Start of Block

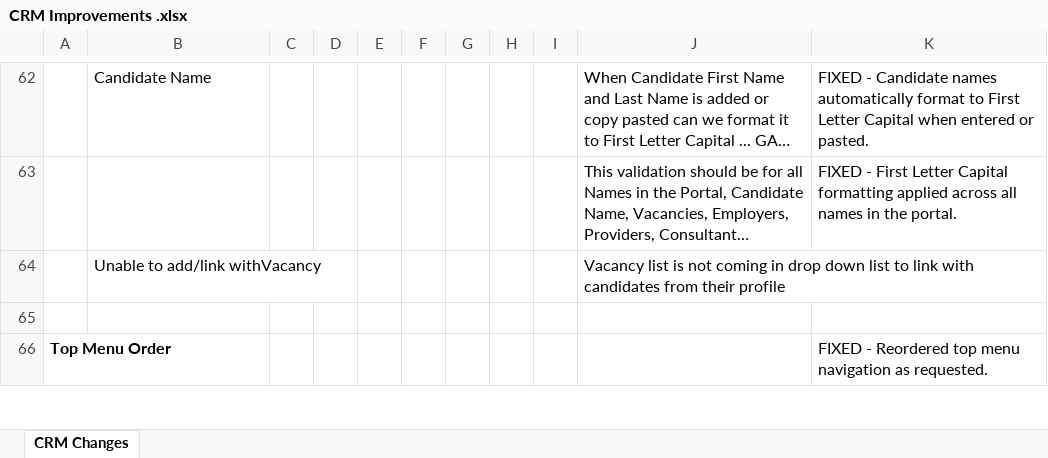
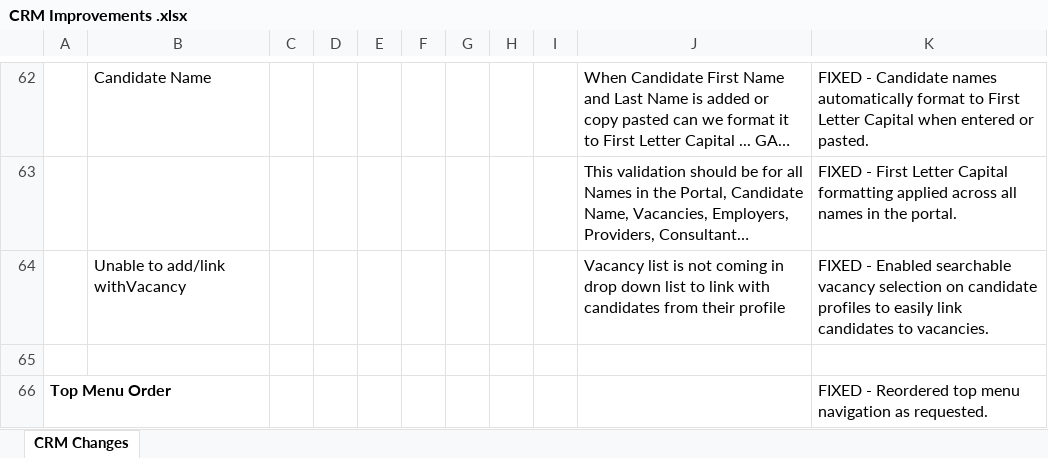
Before and after one commit to gitpraths/ats-platforms, an Excel workbook: doc/CRM Improvements .xlsx, sheet CRM Changes, drawn as a sheet; only a part is shown, gaps mark what is left out; long unchanged cells end in …; values as stored, in another font and other column widths than the file's, no borders; charts and pictures not drawn; the diff names each change by its address in the sheet, - before the commit and + after, or states it on an @@ line.

Commit message:
fix(candidates): include job_id in candidate applications and mark Row 64 as FIXED

```diff
--- a/doc/CRM Improvements .xlsx (sheet CRM Changes)
+++ b/doc/CRM Improvements .xlsx (sheet CRM Changes)
-K64: (empty)
+K64: FIXED - Enabled searchable vacancy selection on candidate profiles to easily link candidates to vacancies.
```
Also changed, not shown: 1 other file.
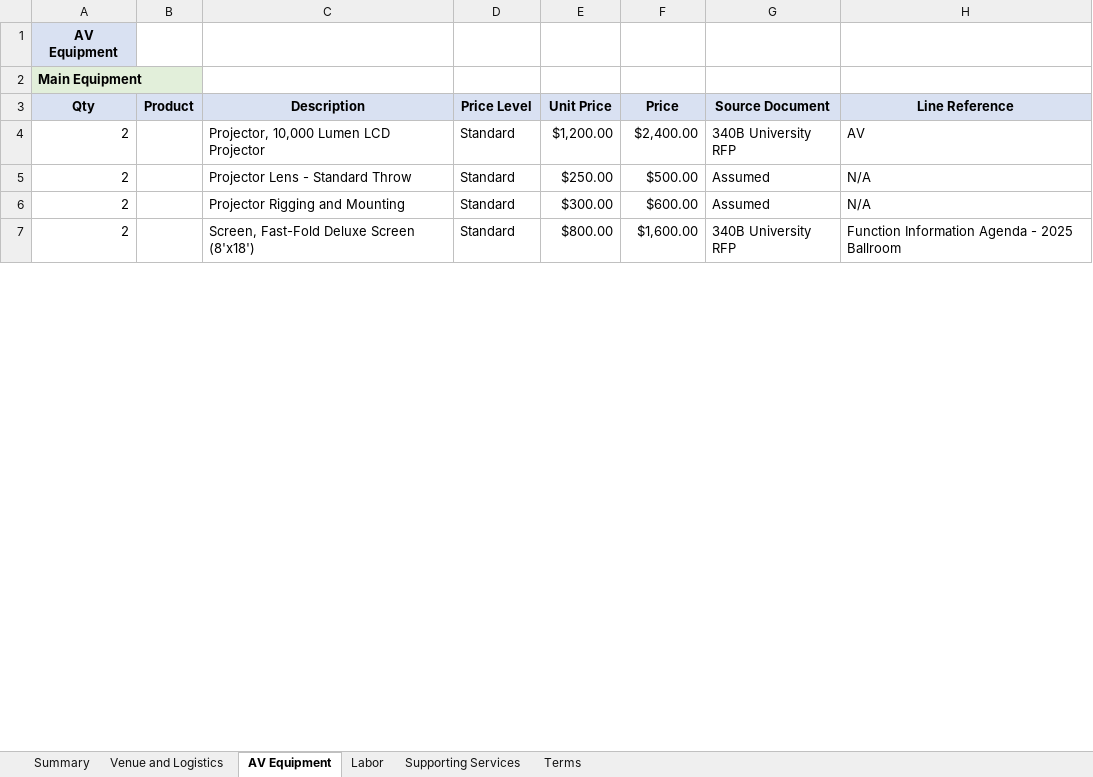
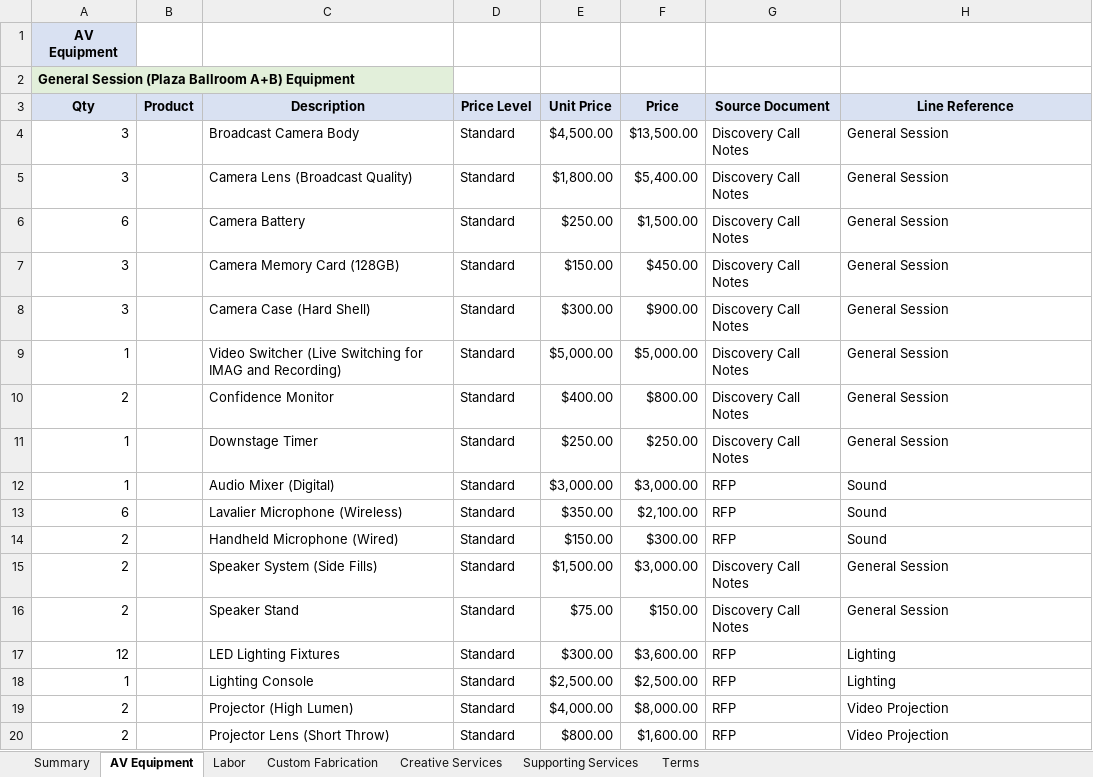
Before and after one commit to chitraa-cj/Quotation-Generator, an Excel workbook: quotation.xlsx, sheet AV Equipment, drawn as a sheet; only a part is shown; values as stored, in another font and other column widths than the file's, no borders; addresses are those after the commit; the diff covers the shown part only; the diff names each change by its address in the sheet, - before the commit and + after, or states it on an @@ line.

```diff
--- a/quotation.xlsx (sheet AV Equipment)
+++ b/quotation.xlsx (sheet AV Equipment)
-sheet tab: Venue and Logistics
+sheet tab: Custom Fabrication
+sheet tab: Creative Services
-A2: Main Equipment
+A2: General Session (Plaza Ballroom A+B) Equipment
+row 4: 3 |  | Broadcast Camera Body | Standard | $4,500.00 | $13,500.00 | Discovery Call Notes | General Session
+row 5: 3 |  | Camera Lens (Broadcast Quality) | Standard | $1,800.00 | $5,400.00 | Discovery Call Notes | General Session
+row 6: 6 |  | Camera Battery | Standard | $250.00 | $1,500.00 | Discovery Call Notes | General Session
+row 7: 3 |  | Camera Memory Card (128GB) | Standard | $150.00 | $450.00 | Discovery Call Notes | General Session
+row 8: 3 |  | Camera Case (Hard Shell) | Standard | $300.00 | $900.00 | Discovery Call Notes | General Session
+row 9: 1 |  | Video Switcher (Live Switching for IMAG and Recording) | Standard | $5,000.00 | $5,000.00 | Discovery Call Notes | General Session
-C10: Projector, 10,000 Lumen LCD Projector
+C10: Confidence Monitor
-E10: $1,200.00
+E10: $400.00
-F10: $2,400.00
+F10: $800.00
-G10: 340B University RFP
+G10: Discovery Call Notes
-H10: AV
+H10: General Session
+row 11: 1 |  | Downstage Timer | Standard | $250.00 | $250.00 | Discovery Call Notes | General Session
+row 12: 1 |  | Audio Mixer (Digital) | Standard | $3,000.00 | $3,000.00 | RFP | Sound
+row 13: 6 |  | Lavalier Microphone (Wireless) | Standard | $350.00 | $2,100.00 | RFP | Sound
-C14: Projector Lens - Standard Throw
+C14: Handheld Microphone (Wired)
-E14: $250.00
+E14: $150.00
-F14: $500.00
+F14: $300.00
-G14: Assumed
+G14: RFP
-H14: N/A
+H14: Sound
+row 15: 2 |  | Speaker System (Side Fills) | Standard | $1,500.00 | $3,000.00 | Discovery Call Notes | General Session
+row 16: 2 |  | Speaker Stand | Standard | $75.00 | $150.00 | Discovery Call Notes | General Session
+row 17: 12 |  | LED Lighting Fixtures | Standard | $300.00 | $3,600.00 | RFP | Lighting
+row 18: 1 |  | Lighting Console | Standard | $2,500.00 | $2,500.00 | RFP | Lighting
-C19: Projector Rigging and Mounting
+C19: Projector (High Lumen)
-E19: $300.00
+E19: $4,000.00
-F19: $600.00
+F19: $8,000.00
-G19: Assumed
+G19: RFP
-H19: N/A
+H19: Video Projection
-C20: Screen, Fast-Fold Deluxe Screen (8'x18')
+C20: Projector Lens (Short Throw)
-G20: 340B University RFP
+G20: RFP
-H20: Function Information Agenda - 2025 Ballroom
+H20: Video Projection
```
Also changed, not shown: 15 added rows, 12 removed rows, 1 moved row and 29 edited cells elsewhere in this sheet, sheet Labor, sheet Supporting Services, sheet Summary, sheet Terms, 2 other files.
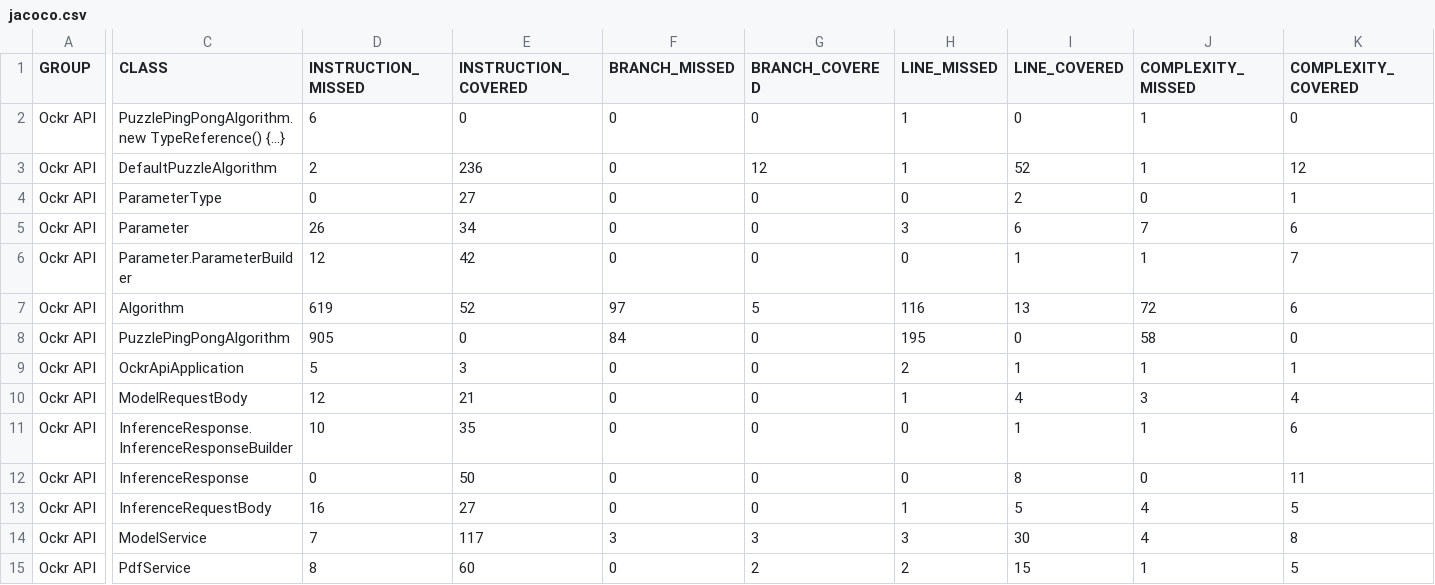
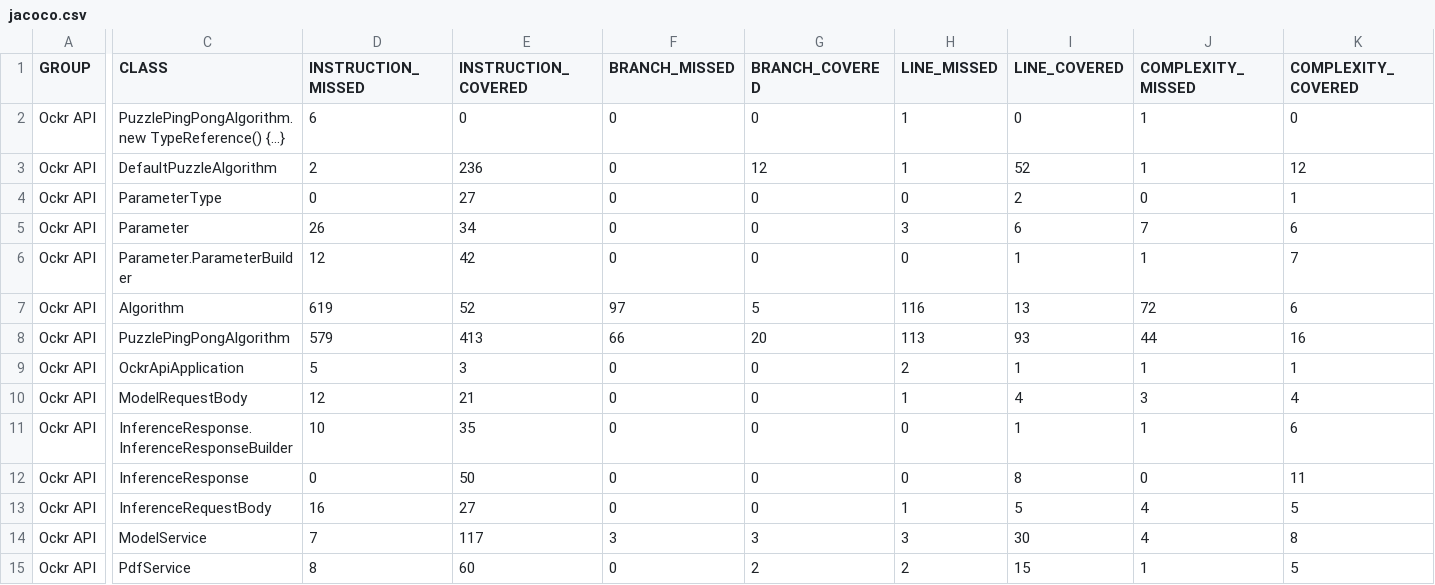
Before and after one commit to ockr-io/ockr-api, a CSV file: coverage-report/jacoco.csv, drawn as a sheet; only a part is shown, gaps mark what is left out; the diff covers the shown part only; the diff names each change by its address in the sheet, - before the commit and + after, or states it on an @@ line.

```diff
--- a/coverage-report/jacoco.csv
+++ b/coverage-report/jacoco.csv
-D8 (INSTRUCTION_MISSED): 905
+D8 (INSTRUCTION_MISSED): 579
-E8 (INSTRUCTION_COVERED): 0
+E8 (INSTRUCTION_COVERED): 413
-F8 (BRANCH_MISSED): 84
+F8 (BRANCH_MISSED): 66
-G8 (BRANCH_COVERED): 0
+G8 (BRANCH_COVERED): 20
-H8 (LINE_MISSED): 195
+H8 (LINE_MISSED): 113
-I8 (LINE_COVERED): 0
+I8 (LINE_COVERED): 93
-J8 (COMPLEXITY_MISSED): 58
+J8 (COMPLEXITY_MISSED): 44
-K8 (COMPLEXITY_COVERED): 0
+K8 (COMPLEXITY_COVERED): 16
```
Also changed, not shown: 2 edited cells elsewhere in this file, 8 other files.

End of Block

**Work required**
Without carrying over any picture, retype the records above word for word.

**Solution to the exercise**
Before and after one commit to gitpraths/ats-platforms, an Excel workbook: doc/CRM Improvements .xlsx, sheet CRM Changes, drawn as a sheet; only a part is shown, gaps mark what is left out; long unchanged cells end in …; values as stored, in another font and other column widths than the file's, no borders; charts and pictures not drawn; the diff names each change by its address in the sheet, - before the commit and + after, or states it on an @@ line.

Commit message:
fix(candidates): include job_id in candidate applications and mark Row 64 as FIXED

```diff
--- a/doc/CRM Improvements .xlsx (sheet CRM Changes)
+++ b/doc/CRM Improvements .xlsx (sheet CRM Changes)
-K64: (empty)
+K64: FIXED - Enabled searchable vacancy selection on candidate profiles to easily link candidates to vacancies.
```
Also changed, not shown: 1 other file.
Before and after one commit to chitraa-cj/Quotation-Generator, an Excel workbook: quotation.xlsx, sheet AV Equipment, drawn as a sheet; only a part is shown; values as stored, in another font and other column widths than the file's, no borders; addresses are those after the commit; the diff covers the shown part only; the diff names each change by its address in the sheet, - before the commit and + after, or states it on an @@ line.

```diff
--- a/quotation.xlsx (sheet AV Equipment)
+++ b/quotation.xlsx (sheet AV Equipment)
-sheet tab: Venue and Logistics
+sheet tab: Custom Fabrication
+sheet tab: Creative Services
-A2: Main Equipment
+A2: General Session (Plaza Ballroom A+B) Equipment
+row 4: 3 |  | Broadcast Camera Body | Standard | $4,500.00 | $13,500.00 | Discovery Call Notes | General Session
+row 5: 3 |  | Camera Lens (Broadcast Quality) | Standard | $1,800.00 | $5,400.00 | Discovery Call Notes | General Session
+row 6: 6 |  | Camera Battery | Standard | $250.00 | $1,500.00 | Discovery Call Notes | General Session
+row 7: 3 |  | Camera Memory Card (128GB) | Standard | $150.00 | $450.00 | Discovery Call Notes | General Session
+row 8: 3 |  | Camera Case (Hard Shell) | Standard | $300.00 | $900.00 | Discovery Call Notes | General Session
+row 9: 1 |  | Video Switcher (Live Switching for IMAG and Recording) | Standard | $5,000.00 | $5,000.00 | Discovery Call Notes | General Session
-C10: Projector, 10,000 Lumen LCD Projector
+C10: Confidence Monitor
-E10: $1,200.00
+E10: $400.00
-F10: $2,400.00
+F10: $800.00
-G10: 340B University RFP
+G10: Discovery Call Notes
-H10: AV
+H10: General Session
+row 11: 1 |  | Downstage Timer | Standard | $250.00 | $250.00 | Discovery Call Notes | General Session
+row 12: 1 |  | Audio Mixer (Digital) | Standard | $3,000.00 | $3,000.00 | RFP | Sound
+row 13: 6 |  | Lavalier Microphone (Wireless) | Standard | $350.00 | $2,100.00 | RFP | Sound
-C14: Projector Lens - Standard Throw
+C14: Handheld Microphone (Wired)
-E14: $250.00
+E14: $150.00
-F14: $500.00
+F14: $300.00
-G14: Assumed
+G14: RFP
-H14: N/A
+H14: Sound
+row 15: 2 |  | Speaker System (Side Fills) | Standard | $1,500.00 | $3,000.00 | Discovery Call Notes | General Session
+row 16: 2 |  | Speaker Stand | Standard | $75.00 | $150.00 | Discovery Call Notes | General Session
+row 17: 12 |  | LED Lighting Fixtures | Standard | $300.00 | $3,600.00 | RFP | Lighting
+row 18: 1 |  | Lighting Console | Standard | $2,500.00 | $2,500.00 | RFP | Lighting
-C19: Projector Rigging and Mounting
+C19: Projector (High Lumen)
-E19: $300.00
+E19: $4,000.00
-F19: $600.00
+F19: $8,000.00
-G19: Assumed
+G19: RFP
-H19: N/A
+H19: Video Projection
-C20: Screen, Fast-Fold Deluxe Screen (8'x18')
+C20: Projector Lens (Short Throw)
-G20: 340B University RFP
+G20: RFP
-H20: Function Information Agenda - 2025 Ballroom
+H20: Video Projection
```
Also changed, not shown: 15 added rows, 12 removed rows, 1 moved row and 29 edited cells elsewhere in this sheet, sheet Labor, sheet Supporting Services, sheet Summary, sheet Terms, 2 other files.
Before and after one commit to ockr-io/ockr-api, a CSV file: coverage-report/jacoco.csv, drawn as a sheet; only a part is shown, gaps mark what is left out; the diff covers the shown part only; the diff names each change by its address in the sheet, - before the commit and + after, or states it on an @@ line.

```diff
--- a/coverage-report/jacoco.csv
+++ b/coverage-report/jacoco.csv
-D8 (INSTRUCTION_MISSED): 905
+D8 (INSTRUCTION_MISSED): 579
-E8 (INSTRUCTION_COVERED): 0
+E8 (INSTRUCTION_COVERED): 413
-F8 (BRANCH_MISSED): 84
+F8 (BRANCH_MISSED): 66
-G8 (BRANCH_COVERED): 0
+G8 (BRANCH_COVERED): 20
-H8 (LINE_MISSED): 195
+H8 (LINE_MISSED): 113
-I8 (LINE_COVERED): 0
+I8 (LINE_COVERED): 93
-J8 (COMPLEXITY_MISSED): 58
+J8 (COMPLEXITY_MISSED): 44
-K8 (COMPLEXITY_COVERED): 0
+K8 (COMPLEXITY_COVERED): 16
```
Also changed, not shown: 2 edited cells elsewhere in this file, 8 other files.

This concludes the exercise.